───── INPUT
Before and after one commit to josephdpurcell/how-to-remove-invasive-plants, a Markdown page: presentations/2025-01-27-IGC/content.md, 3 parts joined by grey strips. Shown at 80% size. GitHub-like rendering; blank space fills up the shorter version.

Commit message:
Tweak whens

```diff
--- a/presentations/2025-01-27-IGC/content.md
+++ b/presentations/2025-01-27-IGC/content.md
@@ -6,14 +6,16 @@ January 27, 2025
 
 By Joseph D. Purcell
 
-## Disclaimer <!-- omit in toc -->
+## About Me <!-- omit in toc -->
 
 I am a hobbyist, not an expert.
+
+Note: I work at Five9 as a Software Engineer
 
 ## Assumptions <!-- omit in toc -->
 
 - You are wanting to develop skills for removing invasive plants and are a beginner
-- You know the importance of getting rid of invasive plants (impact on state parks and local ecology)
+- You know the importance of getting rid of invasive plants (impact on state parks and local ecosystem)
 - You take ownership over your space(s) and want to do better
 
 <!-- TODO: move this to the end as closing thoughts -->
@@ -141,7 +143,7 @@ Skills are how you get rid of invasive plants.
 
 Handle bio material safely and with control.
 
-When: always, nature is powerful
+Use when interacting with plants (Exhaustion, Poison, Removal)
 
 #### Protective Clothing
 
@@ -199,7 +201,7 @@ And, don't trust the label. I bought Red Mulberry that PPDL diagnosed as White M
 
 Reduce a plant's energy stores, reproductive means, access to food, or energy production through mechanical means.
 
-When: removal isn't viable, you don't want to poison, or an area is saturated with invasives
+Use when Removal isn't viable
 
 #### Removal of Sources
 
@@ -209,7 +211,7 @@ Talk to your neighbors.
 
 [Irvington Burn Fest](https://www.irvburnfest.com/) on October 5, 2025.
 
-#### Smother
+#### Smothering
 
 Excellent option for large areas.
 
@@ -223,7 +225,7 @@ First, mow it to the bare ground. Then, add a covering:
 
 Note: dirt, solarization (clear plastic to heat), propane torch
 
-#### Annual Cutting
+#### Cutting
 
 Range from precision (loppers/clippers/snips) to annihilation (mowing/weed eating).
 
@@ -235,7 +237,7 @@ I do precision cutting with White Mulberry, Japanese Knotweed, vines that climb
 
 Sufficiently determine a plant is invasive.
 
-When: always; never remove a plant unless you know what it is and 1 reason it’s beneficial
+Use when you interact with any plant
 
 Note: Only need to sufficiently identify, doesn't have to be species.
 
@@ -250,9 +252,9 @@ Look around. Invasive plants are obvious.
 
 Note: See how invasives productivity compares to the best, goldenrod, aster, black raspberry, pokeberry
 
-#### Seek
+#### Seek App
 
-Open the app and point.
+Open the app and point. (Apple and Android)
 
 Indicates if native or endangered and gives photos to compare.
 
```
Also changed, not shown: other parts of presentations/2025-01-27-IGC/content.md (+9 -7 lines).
──────────
**WHAT YOU ARE ASKED TO DO**: Produce the material again exactly as it is shown above.

**WRITTEN RESPONSE**:
Before and after one commit to josephdpurcell/how-to-remove-invasive-plants, a Markdown page: presentations/2025-01-27-IGC/content.md, 3 parts joined by grey strips. Shown at 80% size. GitHub-like rendering; blank space fills up the shorter version.

Commit message:
Tweak whens

```diff
--- a/presentations/2025-01-27-IGC/content.md
+++ b/presentations/2025-01-27-IGC/content.md
@@ -6,14 +6,16 @@ January 27, 2025
 
 By Joseph D. Purcell
 
-## Disclaimer <!-- omit in toc -->
+## About Me <!-- omit in toc -->
 
 I am a hobbyist, not an expert.
+
+Note: I work at Five9 as a Software Engineer
 
 ## Assumptions <!-- omit in toc -->
 
 - You are wanting to develop skills for removing invasive plants and are a beginner
-- You know the importance of getting rid of invasive plants (impact on state parks and local ecology)
+- You know the importance of getting rid of invasive plants (impact on state parks and local ecosystem)
 - You take ownership over your space(s) and want to do better
 
 <!-- TODO: move this to the end as closing thoughts -->
@@ -141,7 +143,7 @@ Skills are how you get rid of invasive plants.
 
 Handle bio material safely and with control.
 
-When: always, nature is powerful
+Use when interacting with plants (Exhaustion, Poison, Removal)
 
 #### Protective Clothing
 
@@ -199,7 +201,7 @@ And, don't trust the label. I bought Red Mulberry that PPDL diagnosed as White M
 
 Reduce a plant's energy stores, reproductive means, access to food, or energy production through mechanical means.
 
-When: removal isn't viable, you don't want to poison, or an area is saturated with invasives
+Use when Removal isn't viable
 
 #### Removal of Sources
 
@@ -209,7 +211,7 @@ Talk to your neighbors.
 
 [Irvington Burn Fest](https://www.irvburnfest.com/) on October 5, 2025.
 
-#### Smother
+#### Smothering
 
 Excellent option for large areas.
 
@@ -223,7 +225,7 @@ First, mow it to the bare ground. Then, add a covering:
 
 Note: dirt, solarization (clear plastic to heat), propane torch
 
-#### Annual Cutting
+#### Cutting
 
 Range from precision (loppers/clippers/snips) to annihilation (mowing/weed eating).
 
@@ -235,7 +237,7 @@ I do precision cutting with White Mulberry, Japanese Knotweed, vines that climb
 
 Sufficiently determine a plant is invasive.
 
-When: always; never remove a plant unless you know what it is and 1 reason it’s beneficial
+Use when you interact with any plant
 
 Note: Only need to sufficiently identify, doesn't have to be species.
 
@@ -250,9 +252,9 @@ Look around. Invasive plants are obvious.
 
 Note: See how invasives productivity compares to the best, goldenrod, aster, black raspberry, pokeberry
 
-#### Seek
+#### Seek App
 
-Open the app and point.
+Open the app and point. (Apple and Android)
 
 Indicates if native or endangered and gives photos to compare.
 
```
Also changed, not shown: other parts of presentations/2025-01-27-IGC/content.md (+9 -7 lines).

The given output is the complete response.